By Hope Bowman
The trend toward densification in office buildings continues to increase, meaning private offices and cube farms could become a thing of the past. Not only does an efficient office layout allow you to fit more people in one space, it opens the door to constant collaboration. So it comes as no surprise that 70 percent of Americans work in open floorplans according to an IFMA report, and much of this shift can be attributed to Millennials. Millennials, who could make up as much as 50 percent of the global workforce by 2020 according to PwC, prioritize flexibility and teamwork in all aspects of life, including at work, so many companies are relocating to open or hybrid work spaces in the city to appeal to this growing portion of the workforce.
While densification offers many advantages to employers and employees alike, it can also lead to an unexpected, new challenge: increased pest pressure. Your office should be inviting to employees, not pests, so it’s important to remove the most common pest attractants: food, water, and hiding places.
Here are five important things to consider for your office space:
Make cleanliness a priority: A collaborative, relaxed environment means people are working – and likely snacking – together. Don’t leave food, drinks, or trash behind or you may see pests there to pick it up.

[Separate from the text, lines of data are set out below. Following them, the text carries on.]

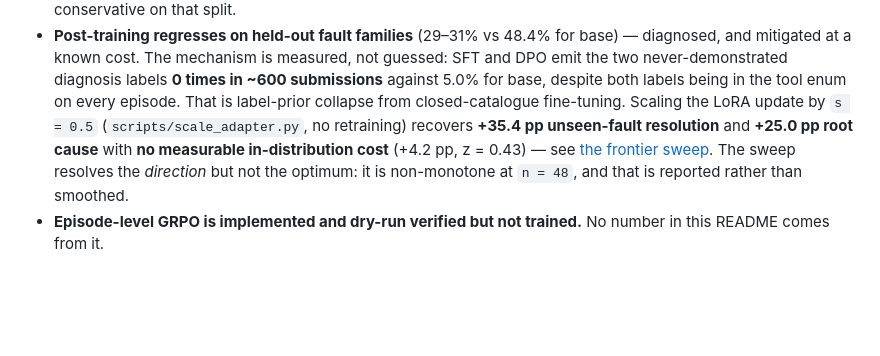
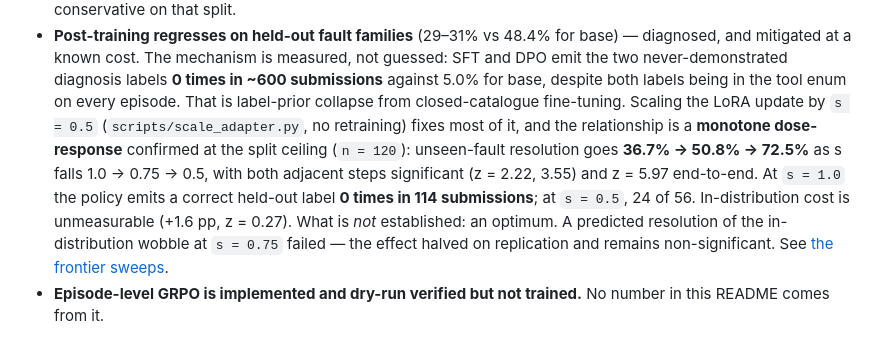
Before and after one commit to yupengtang/MCP-AgentGym, a Markdown page: README.md, the part around the change. GitHub-like rendering; blank space fills up the shorter version.

```diff
--- a/README.md
+++ b/README.md
@@ -511,10 +511,14 @@ Stated because a limitation you can name is worth more than one a reader finds.
   DPO emit the two never-demonstrated diagnosis labels **0 times in ~600 submissions**
   against 5.0% for base, despite both labels being in the tool enum on every episode. That
   is label-prior collapse from closed-catalogue fine-tuning. Scaling the LoRA update by
-  `s = 0.5` (`scripts/scale_adapter.py`, no retraining) recovers **+35.4 pp unseen-fault
-  resolution** and **+25.0 pp root cause** with **no measurable in-distribution cost**
-  (+4.2 pp, z = 0.43) — see [the frontier sweep](reports/EXPERIMENTS.md). The sweep
-  resolves the *direction* but not the optimum: it is non-monotone at `n = 48`, and that is
-  reported rather than smoothed.
+  `s = 0.5` (`scripts/scale_adapter.py`, no retraining) fixes most of it, and the
+  relationship is a **monotone dose-response** confirmed at the split ceiling (`n = 120`):
+  unseen-fault resolution goes **36.7% → 50.8% → 72.5%** as s falls 1.0 → 0.75 → 0.5, with
+  both adjacent steps significant (z = 2.22, 3.55) and z = 5.97 end-to-end. At `s = 1.0`
+  the policy emits a correct held-out label **0 times in 114 submissions**; at `s = 0.5`,
+  24 of 56. In-distribution cost is unmeasurable (+1.6 pp, z = 0.27). What is *not*
+  established: an optimum. A predicted resolution of the in-distribution wobble at
+  `s = 0.75` failed — the effect halved on replication and remains non-significant. See
+  [the frontier sweeps](reports/EXPERIMENTS.md).
 - **Episode-level GRPO is implemented and dry-run verified but not trained.** No number in
   this README comes from it.
```
Also changed, not shown: reports/EXPERIMENTS.md (+40 -6 lines).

Fill in the gaps: Older office buildings located in the city may be full of character, but they could also be in need of repair. The older the building, the more likely you are to find holes and cracks that rodents can use as their entryway. Seal any gaps that you may find to help prevent mice and rats from making their way inside.
Keep the breakroom clean: While office space is decreasing, common spaces like breakrooms are increasing. More room for food and beverages means the potential for pests like ants and roaches is even higher than usual. Regularly clean up any spills, crumbs, or dirty dishes to help keep these pests away.
Monitor restrooms: Water collecting around the sink and trash overflow can be an open invitation to flies and other pests. Keep counters dry and take the trash out daily.
Integrated Pest Management (IPM): You want to make sure your pest management program is safe for everyone around, especially when you have more people working in a smaller space. Implement an IPM program that focuses on exclusion, inspection, surveillance, and prevention methods.
It is important to work with a pest control provider along the way to ensure the most thorough treatment plan is being implemented. Introducing an effective pest control program as early as possible will help prevent unwanted issues and keep pests out of the office, where they belong.
Hope Bowman is a technical specialist and board-certified entomologist with Western Pest Services, a New Jersey-based pest management company serving businesses and homeowners in major Northeastern markets.
Originally featured at FacilitiesNet.